Philip Ellison 22 October, 2012 at 03:10
For a number of years now, the world has admired and envied the lives of the lucky elite working in the glamorous spheres of fashion and entertainment via staged soaps like The Hills and competitive reality shows like Project Runway. Now it’s the movers and shakers in the world of technology who are set to inspire and annoy us in equal measure, with two new forthcoming TV shows shining the spotlight on the behind the scenes work of engineers and developers.
“Geeks are definitely the new rock stars,” we are told by Hermione Way, one of the cast members of Start-Ups: Silicon Valley, a glossy docu-soap about six young entrepreneurs chasing their dreams in, you guessed it, Silicon Valley. The show’s promotional clips certainly make it look higher brow than some of its reality TV peers, as the stars actually appear to take their work seriously (Jersey Shore, I’m looking at you), but there is still a conspicuous amount of crying, partying and drama for a show that purports to be about a notoriously competitive and work-obsessed field.
It will be interesting to see just how much footage is dedicated to hard graft.
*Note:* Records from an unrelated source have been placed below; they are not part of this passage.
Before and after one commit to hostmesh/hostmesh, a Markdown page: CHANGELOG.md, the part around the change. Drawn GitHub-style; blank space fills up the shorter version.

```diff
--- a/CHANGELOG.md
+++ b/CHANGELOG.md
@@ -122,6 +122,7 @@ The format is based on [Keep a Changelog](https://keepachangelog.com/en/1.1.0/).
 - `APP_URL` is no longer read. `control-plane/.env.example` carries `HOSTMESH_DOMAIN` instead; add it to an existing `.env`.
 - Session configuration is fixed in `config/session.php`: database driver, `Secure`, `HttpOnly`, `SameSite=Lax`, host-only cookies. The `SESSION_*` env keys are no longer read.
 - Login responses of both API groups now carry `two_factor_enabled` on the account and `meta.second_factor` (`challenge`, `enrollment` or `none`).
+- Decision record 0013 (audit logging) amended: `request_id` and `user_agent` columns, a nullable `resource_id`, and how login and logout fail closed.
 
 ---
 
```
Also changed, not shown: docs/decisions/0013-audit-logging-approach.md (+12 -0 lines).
The blood, sweat and tears that go into the early days of a start-up have already been fictionalised in the popular comedy web-series Leap Year, now in its second season, which features cameo appearances from a number of high profile, real life entrepreneurs (not to mention cult television actress Eliza Dushku). Still, while viewers will have to wait to make up their minds about the verisimilitude of Start-Ups: Silicon Valley (it doesn’t premiere on Bravo until November), the programme does at least have some decent credentials, with Facebook’s former marketing director Randi Zuckerberg listed as executive producer.
Also coming to screens sometime next year is Objective-Sea, a game show which whisks 25 people to a desert island, splits them into teams, and sets them the challenge of creating a mobile phone app using only an iPhone, iPad and one single laptop. Taking its title from the programming language Objective-C, the show will explore the popular notion that “everyone has an idea for an app”.
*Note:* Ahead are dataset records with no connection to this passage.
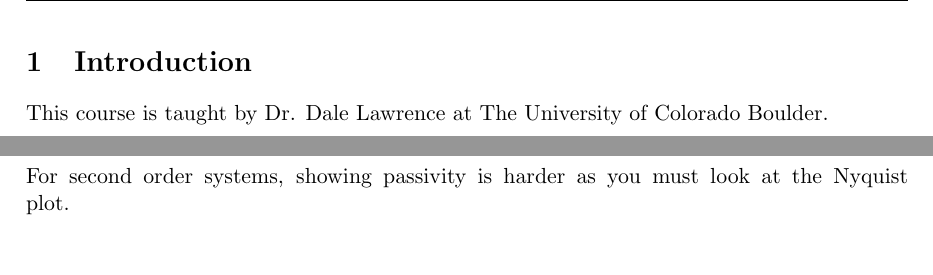
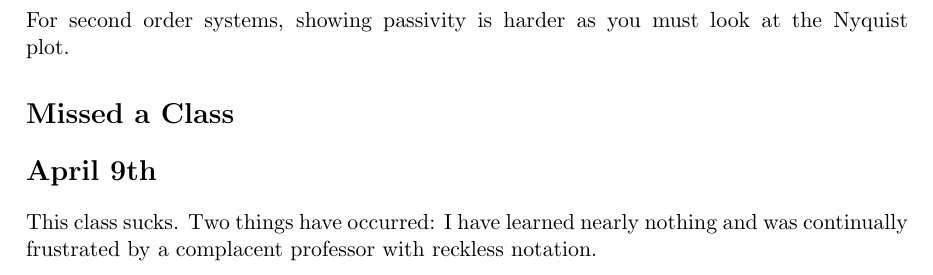
Before and after one commit to Lysandr/Nonlinear-Control-Theory---6023, a LaTeX document (document.tex): two parts of pages 2 and 28 of 28 before the commit and part of page 27 of 27 after it, the two joined at a grey line, cut at the place of the change. Compiled offline with pdfLaTeX.

Commit message:
i have this class

```diff
--- a/document.tex
+++ b/document.tex
@@ -55,12 +55,6 @@
 \begin{document}
 
 \maketitle
-
-
-
-\newpage
-\section{Introduction}
-This course is taught by Dr. Dale Lawrence at The University of Colorado Boulder.
 
 \newpage
 \section*{January 15th, 2018}
@@ -1114,8 +1108,10 @@ For $\sigma = \mathbf{Re} (\hat{h}(j\omega))$. This is input strictly passive. I
 For second order systems, showing passivity is harder as you must look at the Nyquist plot.
 
 
+\section*{Missed a Class}
 
-
+\section*{April 9th}
+This class sucks. Two things have occurred: I have learned nearly nothing and was continually frustrated by a complacent professor with reckless notation.
 
 
 
```
Also changed, not shown: document.pdf, 4 other files.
The project’s creator, app developer Craig Lockwood, is eager to ensure focus stays on the technology and innovation aspects of the show, and avoid sensationalist reality TV tropes – catfights and evictions are officially verboten. Speaking to Fast Company, Lockwood said; “We have shows for everyone, from chefs to gardeners, that spawn mini celebrities who become really approachable…it’s time developers and engineers are shown in a different light.” Lockwood intends for all five teams’ apps to make their way to the App Store, with the developers themselves retaining all intellectual property rights.
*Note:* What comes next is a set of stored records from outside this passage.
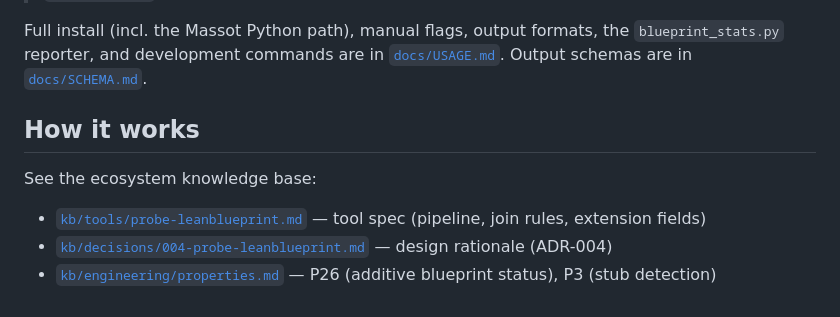
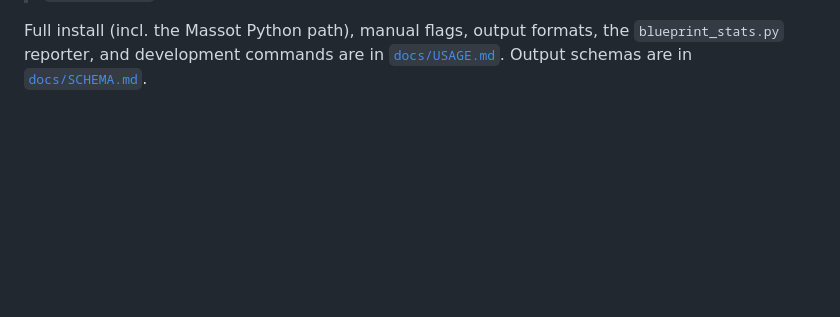
Before and after one commit to Beneficial-AI-Foundation/probe-leanblueprint, a Markdown page: README.md, the part around the change. Rendered like a GitHub page; blank space fills up the shorter version.

```diff
--- a/README.md
+++ b/README.md
@@ -79,11 +79,3 @@ Full install (incl. the Massot Python path), manual flags, output formats, the
 `blueprint_stats.py` reporter, and development commands are in
 [`docs/USAGE.md`](docs/USAGE.md). Output schemas are in
 [`docs/SCHEMA.md`](docs/SCHEMA.md).
-
-## How it works
-
-See the ecosystem knowledge base:
-
-- [`kb/tools/probe-leanblueprint.md`](https://github.com/Beneficial-AI-Foundation/probe/blob/main/kb/tools/probe-leanblueprint.md) — tool spec (pipeline, join rules, extension fields)
-- [`kb/decisions/004-probe-leanblueprint.md`](https://github.com/Beneficial-AI-Foundation/probe/blob/main/kb/decisions/004-probe-leanblueprint.md) — design rationale (ADR-004)
-- [`kb/engineering/properties.md`](https://github.com/Beneficial-AI-Foundation/probe/blob/main/kb/engineering/properties.md) — P26 (additive blueprint status), P3 (stub detection)
```
Also changed, not shown: docs/USAGE.md (+3 -5 lines).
There’s nothing like media exposure to make something trendy. You never know; between the docu-soap, web-series and game show, viewers may actually gain some valuable insight into what it takes to create a product and found a company, and decide to try it for themselves. There’s a lot to be said for instilling a little ambition into your audience, rather than simply dosing them up on irritation and lifestyle envy, The Hills-style.